WHAT ROLE DO UVA AND UVB RAYS HAVE IN AGING? ARE THEY MORE OR LESS IMPORTANT THAN OTHER LIFESTYLE FACTORS LIKE DIET AND EXERCISE?
“Sun exposure and smoking are the two worse offenders in accelerating the aging process. They far outweigh diet and exercise on all counts. If you only do two things, quit smoking and start wearing a daily SPF.”
CAN PRE-EXISTING SUN DAMAGE EVER BE TRULY REVERSED?
“Using a daily sunscreen will reduce your exposure to further sun damage, allowing your body’s repair mechanisms time to heal your skin. This can help to eliminate some preexisting damage. Dark spots can be lightened using lightening creams, which degrade excess melanin. Look for products containing kojic acid, retinol, or hydroquinolone. Sun exposed skin can appear dried out and have fine lines. A moisturizer with hyaluronic acid can help increase collagen production to remedy this. Consider a medium strength chemical peel to help lighten pigmentation and even out skin tone. Lasers can also be beneficial in mitigating fine lines. Some lasers have also been shown to be beneficial in removing early-stage skin cancers.”
WHAT’S THE BEST WAY TO TREAT SUNBURN?
“To help aid a swift recovery, choose face serums with antioxidants and DNA repair mechanisms. Hydrate your skin at night with hyaluronic acid containing moisturizers to help plump dried skin. Consider adding a retinol to your skin care regimen to boost collagen production and look into a weekly treatment with alpha hydroxy acids to help remove dead skin cells. Drink plenty of water and make sure to get a good nights sleep.”
HOW LONG WILL IT TAKE SKIN TO RECOVER FROM A SUNBURN?
“The depth of the burn will determine the length of time needed for recovery. A mild burn will recover in three-five days, a medium burn will need a week, and severe burns can take months and may require hospitalization in a burn unit. A superficial burn will often heal, creating a blister to allow the body’s serum to import repairing enzymes to the area of the burn as part of the process. As the skin heals, the liquid and dead cells are absorbed and new cells grow.”

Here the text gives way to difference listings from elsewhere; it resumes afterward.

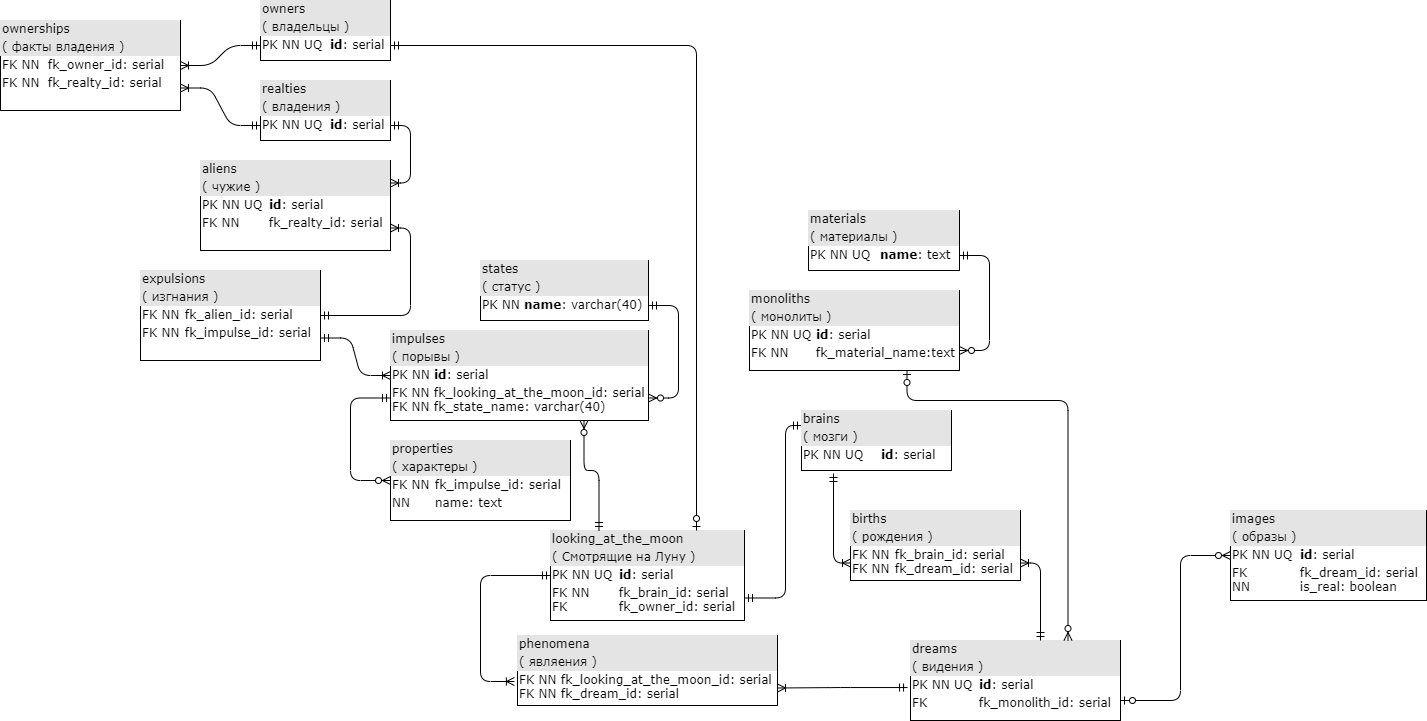
Earlier version of the draw.io export datalogic-model.png (comeillfoo/info-systems-n-db-1). Source tidied: cells renumbered, new cells last; positions are measured from the earlier drawing's top-left corner, leaving out a move shared by most shapes.
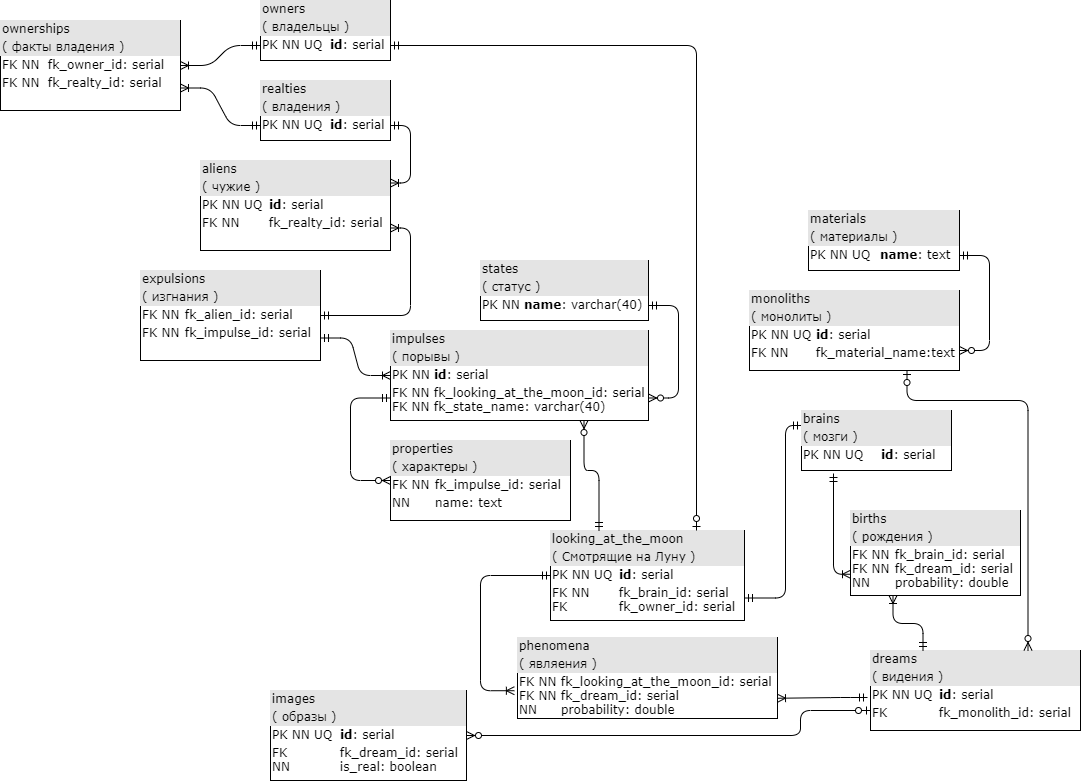
The same diagram one commit later.

Commit message:
fix: datalogic model

What changed in the source:
```diff
@@ -59,10 +59,10 @@
       <mxGeometry x="801" y="410" width="150" height="60" as="geometry" />
     </mxCell>
     <mxCell id="14" value="&lt;div style=&quot;box-sizing: border-box ; width: 100% ; background: #e4e4e4 ; padding: 2px&quot;&gt;dreams&lt;/div&gt;&lt;div style=&quot;box-sizing: border-box ; width: 100% ; background: #e4e4e4 ; padding: 2px&quot;&gt;( видения )&lt;/div&gt;&lt;table style=&quot;width: 100% ; font-size: 1em&quot; cellpadding=&quot;2&quot; cellspacing=&quot;0&quot;&gt;&lt;tbody&gt;&lt;tr&gt;&lt;td&gt;PK NN UQ&lt;/td&gt;&lt;td&gt;&lt;b&gt;id&lt;/b&gt;: serial&lt;/td&gt;&lt;/tr&gt;&lt;tr&gt;&lt;td&gt;FK&lt;br&gt;&lt;/td&gt;&lt;td&gt;fk_monolith_id: serial&lt;/td&gt;&lt;/tr&gt;&lt;/tbody&gt;&lt;/table&gt;" style="verticalAlign=top;align=left;overflow=fill;html=1;rounded=0;shadow=0;comic=0;labelBackgroundColor=none;strokeWidth=1;fontFamily=Verdana;fontSize=12;" parent="1" vertex="1">
-      <mxGeometry x="910" y="640" width="210" height="80" as="geometry" />
+      <mxGeometry x="870" y="650" width="210" height="80" as="geometry" />
     </mxCell>
     <mxCell id="15" value="&lt;div style=&quot;box-sizing: border-box ; width: 100% ; background: #e4e4e4 ; padding: 2px&quot;&gt;images&lt;/div&gt;&lt;div style=&quot;box-sizing: border-box ; width: 100% ; background: #e4e4e4 ; padding: 2px&quot;&gt;( образы )&lt;/div&gt;&lt;table style=&quot;width: 100% ; font-size: 1em&quot; cellpadding=&quot;2&quot; cellspacing=&quot;0&quot;&gt;&lt;tbody&gt;&lt;tr&gt;&lt;td&gt;PK NN UQ&lt;/td&gt;&lt;td&gt;&lt;b&gt;id&lt;/b&gt;: serial&lt;/td&gt;&lt;/tr&gt;&lt;tr&gt;&lt;td&gt;FK&lt;br&gt;NN&lt;/td&gt;&lt;td&gt;fk_dream_id: serial&lt;br&gt;is_real: boolean&lt;/td&gt;&lt;/tr&gt;&lt;/tbody&gt;&lt;/table&gt;" style="verticalAlign=top;align=left;overflow=fill;html=1;rounded=0;shadow=0;comic=0;labelBackgroundColor=none;strokeWidth=1;fontFamily=Verdana;fontSize=12;" parent="1" vertex="1">
-      <mxGeometry x="1230" y="510" width="196" height="90" as="geometry" />
+      <mxGeometry x="270" y="690" width="196" height="90" as="geometry" />
     </mxCell>
     <mxCell id="16" value="&lt;div style=&quot;box-sizing: border-box ; width: 100% ; background: #e4e4e4 ; padding: 2px&quot;&gt;monoliths&lt;/div&gt;&lt;div style=&quot;box-sizing: border-box ; width: 100% ; background: #e4e4e4 ; padding: 2px&quot;&gt;( монолиты )&lt;/div&gt;&lt;table style=&quot;width: 100% ; font-size: 1em&quot; cellpadding=&quot;2&quot; cellspacing=&quot;0&quot;&gt;&lt;tbody&gt;&lt;tr&gt;&lt;td&gt;PK NN UQ&lt;/td&gt;&lt;td&gt;&lt;b&gt;id&lt;/b&gt;: serial&lt;/td&gt;&lt;/tr&gt;&lt;tr&gt;&lt;td&gt;FK NN&lt;br&gt;&lt;/td&gt;&lt;td&gt;fk_material_name:text&lt;/td&gt;&lt;/tr&gt;&lt;/tbody&gt;&lt;/table&gt;" style="verticalAlign=top;align=left;overflow=fill;html=1;rounded=0;shadow=0;comic=0;labelBackgroundColor=none;strokeWidth=1;fontFamily=Verdana;fontSize=12;" parent="1" vertex="1">
       <mxGeometry x="749" y="290" width="210" height="80" as="geometry" />
@@ -92,10 +92,11 @@
         </Array>
       </mxGeometry>
     </mxCell>
-    <mxCell id="22" style="edgeStyle=elbowEdgeStyle;fontSize=12;html=1;endArrow=ERzeroToMany;startArrow=ERzeroToOne;exitX=1;exitY=0.75;exitDx=0;exitDy=0;entryX=0;entryY=0.5;entryDx=0;entryDy=0;" parent="1" edge="1" source="14" target="15">
+    <mxCell id="22" style="edgeStyle=elbowEdgeStyle;fontSize=12;html=1;endArrow=ERzeroToMany;startArrow=ERzeroToOne;exitX=0;exitY=0.75;exitDx=0;exitDy=0;entryX=1;entryY=0.5;entryDx=0;entryDy=0;" parent="1" edge="1" source="14" target="15">
       <mxGeometry relative="1" as="geometry">
         <Array as="points">
-          <mxPoint x="1180" y="630" />
+          <mxPoint x="800" y="720" />
+          <mxPoint x="880" y="720" />
           <mxPoint x="1150" y="740" />
           <mxPoint x="770" y="690" />
           <mxPoint x="917" y="590" />
@@ -124,8 +125,8 @@
     <mxCell id="28" style="edgeStyle=entityRelationEdgeStyle;fontSize=12;html=1;endArrow=ERoneToMany;startArrow=ERmandOne;entryX=1;entryY=0.5;entryDx=0;entryDy=0;exitX=0;exitY=0.75;exitDx=0;exitDy=0;" parent="1" edge="1" source="2" target="26">
       <mxGeometry relative="1" as="geometry" />
     </mxCell>
-    <mxCell id="29" value="&lt;div style=&quot;box-sizing: border-box ; width: 100% ; background: #e4e4e4 ; padding: 2px&quot;&gt;births&lt;/div&gt;&lt;div style=&quot;box-sizing: border-box ; width: 100% ; background: #e4e4e4 ; padding: 2px&quot;&gt;( рождения )&lt;/div&gt;&lt;table style=&quot;width: 100% ; font-size: 1em&quot; cellpadding=&quot;2&quot; cellspacing=&quot;0&quot;&gt;&lt;tbody&gt;&lt;tr&gt;&lt;td&gt;FK NN&lt;br&gt;FK NN&lt;/td&gt;&lt;td&gt;fk_brain_id: serial&lt;br&gt;fk_dream_id: serial&lt;/td&gt;&lt;/tr&gt;&lt;tr&gt;&lt;td&gt;&lt;br&gt;&lt;/td&gt;&lt;td&gt;&lt;br&gt;&lt;/td&gt;&lt;/tr&gt;&lt;/tbody&gt;&lt;/table&gt;" style="verticalAlign=top;align=left;overflow=fill;html=1;rounded=0;shadow=0;comic=0;labelBackgroundColor=none;strokeWidth=1;fontFamily=Verdana;fontSize=12;" parent="1" vertex="1">
-      <mxGeometry x="850" y="510" width="170" height="70" as="geometry" />
+    <mxCell id="29" value="&lt;div style=&quot;box-sizing: border-box ; width: 100% ; background: #e4e4e4 ; padding: 2px&quot;&gt;births&lt;/div&gt;&lt;div style=&quot;box-sizing: border-box ; width: 100% ; background: #e4e4e4 ; padding: 2px&quot;&gt;( рождения )&lt;/div&gt;&lt;table style=&quot;width: 100% ; font-size: 1em&quot; cellpadding=&quot;2&quot; cellspacing=&quot;0&quot;&gt;&lt;tbody&gt;&lt;tr&gt;&lt;td&gt;FK NN&lt;br&gt;FK NN&lt;br&gt;NN&lt;/td&gt;&lt;td&gt;fk_brain_id: serial&lt;br&gt;fk_dream_id: serial&lt;br&gt;probability: double&lt;/td&gt;&lt;/tr&gt;&lt;tr&gt;&lt;td&gt;&lt;br&gt;&lt;/td&gt;&lt;td&gt;&lt;br&gt;&lt;/td&gt;&lt;/tr&gt;&lt;/tbody&gt;&lt;/table&gt;" style="verticalAlign=top;align=left;overflow=fill;html=1;rounded=0;shadow=0;comic=0;labelBackgroundColor=none;strokeWidth=1;fontFamily=Verdana;fontSize=12;" parent="1" vertex="1">
+      <mxGeometry x="850" y="510" width="170" height="85" as="geometry" />
     </mxCell>
     <mxCell id="30" style="edgeStyle=elbowEdgeStyle;fontSize=12;html=1;endArrow=ERoneToMany;startArrow=ERmandOne;entryX=0;entryY=0.75;entryDx=0;entryDy=0;" parent="1" edge="1" target="29">
       <mxGeometry relative="1" as="geometry">
@@ -135,15 +136,11 @@
         </Array>
       </mxGeometry>
     </mxCell>
-    <mxCell id="31" style="edgeStyle=elbowEdgeStyle;fontSize=12;html=1;endArrow=ERoneToMany;startArrow=ERmandOne;entryX=1;entryY=0.75;entryDx=0;entryDy=0;" parent="1" edge="1" source="14" target="29">
-      <mxGeometry relative="1" as="geometry">
-        <Array as="points">
-          <mxPoint x="1040" y="600" />
-        </Array>
-      </mxGeometry>
+    <mxCell id="31" style="edgeStyle=elbowEdgeStyle;fontSize=12;html=1;endArrow=ERoneToMany;startArrow=ERmandOne;entryX=0.25;entryY=1;entryDx=0;entryDy=0;exitX=0.25;exitY=0;exitDx=0;exitDy=0;elbow=vertical;" parent="1" edge="1" source="14" target="29">
+      <mxGeometry relative="1" as="geometry" />
     </mxCell>
-    <mxCell id="32" value="&lt;div style=&quot;box-sizing: border-box ; width: 100% ; background: #e4e4e4 ; padding: 2px&quot;&gt;phenomena&lt;/div&gt;&lt;div style=&quot;box-sizing: border-box ; width: 100% ; background: #e4e4e4 ; padding: 2px&quot;&gt;( являения )&lt;/div&gt;&lt;table style=&quot;width: 100% ; font-size: 1em&quot; cellpadding=&quot;2&quot; cellspacing=&quot;0&quot;&gt;&lt;tbody&gt;&lt;tr&gt;&lt;td&gt;FK NN&lt;br&gt;FK NN&lt;/td&gt;&lt;td&gt;fk_looking_at_the_moon_id: serial&lt;br&gt;fk_dream_id: serial&lt;/td&gt;&lt;/tr&gt;&lt;tr&gt;&lt;td&gt;&lt;br&gt;&lt;/td&gt;&lt;td&gt;&lt;br&gt;&lt;/td&gt;&lt;/tr&gt;&lt;/tbody&gt;&lt;/table&gt;" style="verticalAlign=top;align=left;overflow=fill;html=1;rounded=0;shadow=0;comic=0;labelBackgroundColor=none;strokeWidth=1;fontFamily=Verdana;fontSize=12;" parent="1" vertex="1">
-      <mxGeometry x="517" y="635" width="260" height="70" as="geometry" />
+    <mxCell id="32" value="&lt;div style=&quot;box-sizing: border-box ; width: 100% ; background: #e4e4e4 ; padding: 2px&quot;&gt;phenomena&lt;/div&gt;&lt;div style=&quot;box-sizing: border-box ; width: 100% ; background: #e4e4e4 ; padding: 2px&quot;&gt;( являения )&lt;/div&gt;&lt;table style=&quot;width: 100% ; font-size: 1em&quot; cellpadding=&quot;2&quot; cellspacing=&quot;0&quot;&gt;&lt;tbody&gt;&lt;tr&gt;&lt;td&gt;FK NN&lt;br&gt;FK NN&lt;br&gt;NN&lt;/td&gt;&lt;td&gt;fk_looking_at_the_moon_id: serial&lt;br&gt;fk_dream_id: serial&lt;br&gt;probability: double&lt;/td&gt;&lt;/tr&gt;&lt;tr&gt;&lt;td&gt;&lt;br&gt;&lt;/td&gt;&lt;td&gt;&lt;br&gt;&lt;/td&gt;&lt;/tr&gt;&lt;/tbody&gt;&lt;/table&gt;" style="verticalAlign=top;align=left;overflow=fill;html=1;rounded=0;shadow=0;comic=0;labelBackgroundColor=none;strokeWidth=1;fontFamily=Verdana;fontSize=12;" parent="1" vertex="1">
+      <mxGeometry x="517" y="637" width="260" height="81" as="geometry" />
     </mxCell>
     <mxCell id="33" style="edgeStyle=elbowEdgeStyle;fontSize=12;html=1;endArrow=ERoneToMany;startArrow=ERmandOne;entryX=-0.012;entryY=0.657;entryDx=0;entryDy=0;exitX=0;exitY=0.5;exitDx=0;exitDy=0;entryPerimeter=0;" parent="1" edge="1" source="10" target="32">
       <mxGeometry relative="1" as="geometry">
@@ -153,8 +150,9 @@
         </Array>
       </mxGeometry>
     </mxCell>
-    <mxCell id="34" style="edgeStyle=elbowEdgeStyle;fontSize=12;html=1;endArrow=ERoneToMany;startArrow=ERmandOne;entryX=1;entryY=0.75;entryDx=0;entryDy=0;exitX=-0.014;exitY=0.588;exitDx=0;exitDy=0;exitPerimeter=0;" parent="1" edge="1" source="14" target="32">
+    <mxCell id="34" style="edgeStyle=elbowEdgeStyle;fontSize=12;html=1;endArrow=ERoneToMany;startArrow=ERmandOne;entryX=1;entryY=0.75;entryDx=0;entryDy=0;" parent="1" edge="1" target="32">
       <mxGeometry relative="1" as="geometry">
+        <mxPoint x="867" y="697" as="sourcePoint" />
         <Array as="points">
           <mxPoint x="840" y="683" />
           <mxPoint x="810" y="687" />
```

IF YOU EXPOSED YOURSELF TO THE SUN AS A TEEN, BUT LATER STARTED USING DAILY PROTECTION, WHAT KIND OF CONDITION CAN YOU EXPECT YOUR SKIN TO BE IN AS YOU AGE?

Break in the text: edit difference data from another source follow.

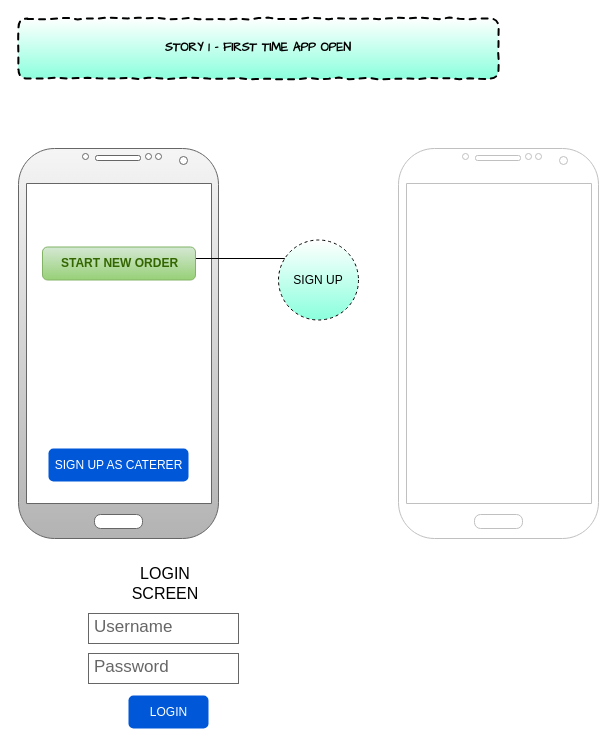
Above: Untitled Diagram.drawio in haroonjoblo/latestNews (draw.io), before the change. Source tidied: cells renumbered, new cells numbered last; positions are measured from the earlier drawing's top-left corner, leaving out a move shared by most shapes. Both pictures are drawn from the tidied source at 100%, with x=0, y=0 at pixel (18, 18).
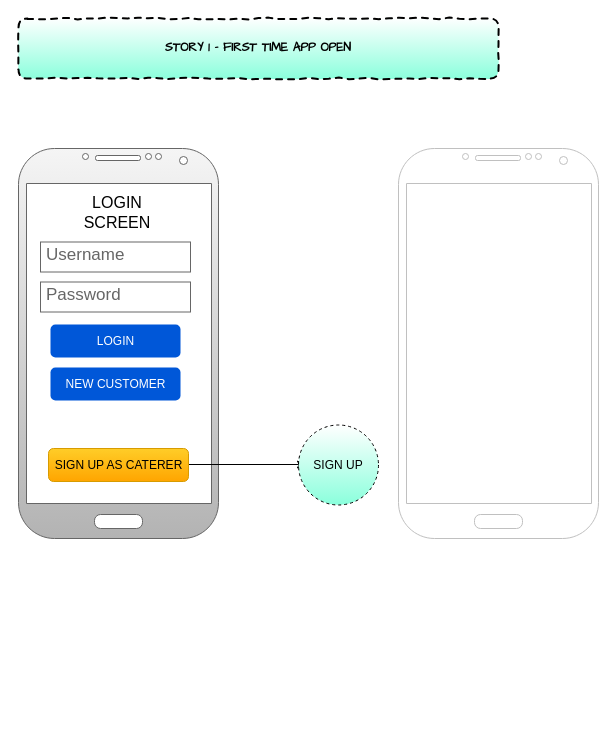
The same page after the edit.

The edit, as a diff of the source:
```diff
@@
 <mxGraphModel>
   <root>
     <mxCell id="0" />
     <mxCell id="1" parent="0" />
     <mxCell id="2" style="verticalLabelPosition=bottom;verticalAlign=top;html=1;shadow=0;dashed=0;strokeWidth=1;shape=mxgraph.android.phone2;rounded=1;glass=0;fillColor=#f5f5f5;strokeColor=#666666;gradientColor=#b3b3b3;" parent="1" vertex="1">
       <mxGeometry y="130" width="200" height="390" as="geometry" />
     </mxCell>
     <mxCell id="3" style="verticalLabelPosition=bottom;verticalAlign=top;html=1;shadow=0;dashed=0;strokeWidth=1;shape=mxgraph.android.phone2;fillColor=#ffffff;strokeColor=#c0c0c0;rounded=1;glass=0;" parent="1" vertex="1">
       <mxGeometry x="380" y="130" width="200" height="390" as="geometry" />
     </mxCell>
     <mxCell id="4" style="endArrow=classic;html=1;" parent="1" edge="1">
       <mxGeometry relative="1" as="geometry">
-        <mxPoint x="177" y="240" as="sourcePoint" />
-        <mxPoint x="297" y="240" as="targetPoint" />
+        <mxPoint x="167" y="446" as="sourcePoint" />
+        <mxPoint x="287" y="446" as="targetPoint" />
       </mxGeometry>
     </mxCell>
     <mxCell id="5" value="STORY 1 - FIRST TIME APP OPEN" style="html=1;whiteSpace=wrap;comic=1;strokeWidth=2;fontFamily=Comic Sans MS;fontStyle=1;rounded=1;glass=0;dashed=1;gradientColor=#8AFFDC;" parent="1" vertex="1">
       <mxGeometry width="480" height="60" as="geometry" />
     </mxCell>
-    <mxCell id="6" value="SIGN UP AS CATERER" style="rounded=1;fillColor=#0057D8;align=center;strokeColor=none;html=1;fontColor=#ffffff;fontSize=12;glass=0;dashed=1;" parent="1" vertex="1">
+    <mxCell id="6" value="SIGN UP AS CATERER" style="rounded=1;fillColor=#ffcd28;align=center;strokeColor=#d79b00;html=1;fontSize=12;glass=0;gradientColor=#ffa500;" parent="1" vertex="1">
       <mxGeometry x="30" y="430" width="140" height="33" as="geometry" />
     </mxCell>
     <mxCell id="7" value="SIGN UP" style="ellipse;whiteSpace=wrap;html=1;rounded=1;glass=0;dashed=1;strokeColor=#000000;gradientColor=#8AFFDC;" parent="1" vertex="1">
-      <mxGeometry x="260" y="221.5" width="80" height="80" as="geometry" />
+      <mxGeometry x="280" y="406.5" width="80" height="80" as="geometry" />
     </mxCell>
-    <mxCell id="8" style="group;" parent="1" vertex="1">
-      <mxGeometry x="70" y="555" width="150" height="155" as="geometry" />
-    </mxCell>
-    <mxCell id="9" value="Username" style="strokeWidth=1;shadow=0;dashed=0;align=center;html=1;shape=mxgraph.mockup.text.textBox;fillColor=#ffffff;fontColor=#666666;align=left;fontSize=17;spacingLeft=4;spacingTop=-3;strokeColor=#666666;mainText=;rounded=1;glass=0;" parent="8" vertex="1">
-      <mxGeometry y="40" width="150" height="30" as="geometry" />
+    <mxCell id="9" value="Username" style="strokeWidth=1;shadow=0;dashed=0;align=center;html=1;shape=mxgraph.mockup.text.textBox;fillColor=#ffffff;fontColor=#666666;align=left;fontSize=17;spacingLeft=4;spacingTop=-3;strokeColor=#666666;mainText=;rounded=1;glass=0;" parent="1" vertex="1">
+      <mxGeometry x="22" y="223.5" width="150" height="30" as="geometry" />
     </mxCell>
-    <mxCell id="10" value="Password" style="strokeWidth=1;shadow=0;dashed=0;align=center;html=1;shape=mxgraph.mockup.text.textBox;fillColor=#ffffff;fontColor=#666666;align=left;fontSize=17;spacingLeft=4;spacingTop=-3;strokeColor=#666666;mainText=;rounded=1;glass=0;" parent="8" vertex="1">
-      <mxGeometry y="80" width="150" height="30" as="geometry" />
+    <mxCell id="10" value="Password" style="strokeWidth=1;shadow=0;dashed=0;align=center;html=1;shape=mxgraph.mockup.text.textBox;fillColor=#ffffff;fontColor=#666666;align=left;fontSize=17;spacingLeft=4;spacingTop=-3;strokeColor=#666666;mainText=;rounded=1;glass=0;" parent="1" vertex="1">
+      <mxGeometry x="22" y="263.5" width="150" height="30" as="geometry" />
     </mxCell>
-    <mxCell id="11" value="LOGIN" style="rounded=1;fillColor=#0057D8;align=center;strokeColor=none;html=1;fontColor=#ffffff;fontSize=12;glass=0;dashed=1;" parent="8" vertex="1">
-      <mxGeometry x="40" y="122" width="80" height="33" as="geometry" />
+    <mxCell id="11" value="LOGIN" style="rounded=1;fillColor=#0057D8;align=center;strokeColor=none;html=1;fontColor=#ffffff;fontSize=12;glass=0;dashed=1;" parent="1" vertex="1">
+      <mxGeometry x="32" y="306" width="130" height="33" as="geometry" />
     </mxCell>
-    <mxCell id="12" value="LOGIN SCREEN" style="text;html=1;align=center;verticalAlign=middle;whiteSpace=wrap;rounded=0;glass=0;dashed=1;fontSize=16;" parent="8" vertex="1">
-      <mxGeometry x="57" width="40" height="20" as="geometry" />
+    <mxCell id="12" value="LOGIN SCREEN" style="text;html=1;align=center;verticalAlign=middle;whiteSpace=wrap;rounded=0;glass=0;dashed=1;fontSize=16;" parent="1" vertex="1">
+      <mxGeometry x="79" y="183.5" width="40" height="20" as="geometry" />
     </mxCell>
-    <mxCell id="13" value="START NEW ORDER" style="rounded=1;fillColor=#d5e8d4;strokeColor=#82b366;html=1;align=center;verticalAlign=middle;fontStyle=1;fontSize=12;glass=0;gradientColor=#97d077;fontColor=#336600;" parent="1" vertex="1">
-      <mxGeometry x="24" y="228.5" width="153" height="33" as="geometry" />
-    </mxCell>
+    <mxCell id="14" value="NEW CUSTOMER" style="rounded=1;fillColor=#0057D8;align=center;strokeColor=none;html=1;fontColor=#ffffff;fontSize=12;glass=0;dashed=1;" parent="1" vertex="1">
+      <mxGeometry x="32" y="349" width="130" height="33" as="geometry" />
+    </mxCell>
   </root>
 </mxGraphModel>
```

“It’s never too late to start using sunscreen. Damage from the sun accumulates with further exposure. It is imperative for patients who had a significant exposure to sun as a child or teen to have yearly skin checks as they are at a higher risk for developing skin cancers. Any mole which changes in shape or color, grows, or starts to bleed should be evaluated by a dermatologist.”
WHAT ARE THE MOST EFFECTIVE MEDICAL PROCEDURES FOR REVERSING LONG-TERM SUN DAMAGE?
“Vi Peels can help even out skin tone and improve skin texture and lasers are great at diminishing pigmentation spots. They also help boosts collagen production, which can in turn improve fine lines and wrinkles. Medical-grade micro-needling can also help reverse the negative effects of sun exposure.”
WHICH SUN PROTECTION PRODUCTS DO YOU PERSONALLY RECOMMEND?
“I love the texture of EltaMD Clear. It doesn’t leave a white residue that most zinc-based formulas do. I also love La Roche-Posay’s Anthelios line. For both, I always choose a product with an SPF of 50, and I reapply religiously every few hours.”
prev link: https://www.crfashionbook.com/beauty/a9925498/skin-cancer-is-on-the-rise-and-its-worse-than-you-might-think/
createdAt:Wed, 24 May 2017 21:22:16 +0000
displayType:Long Form Article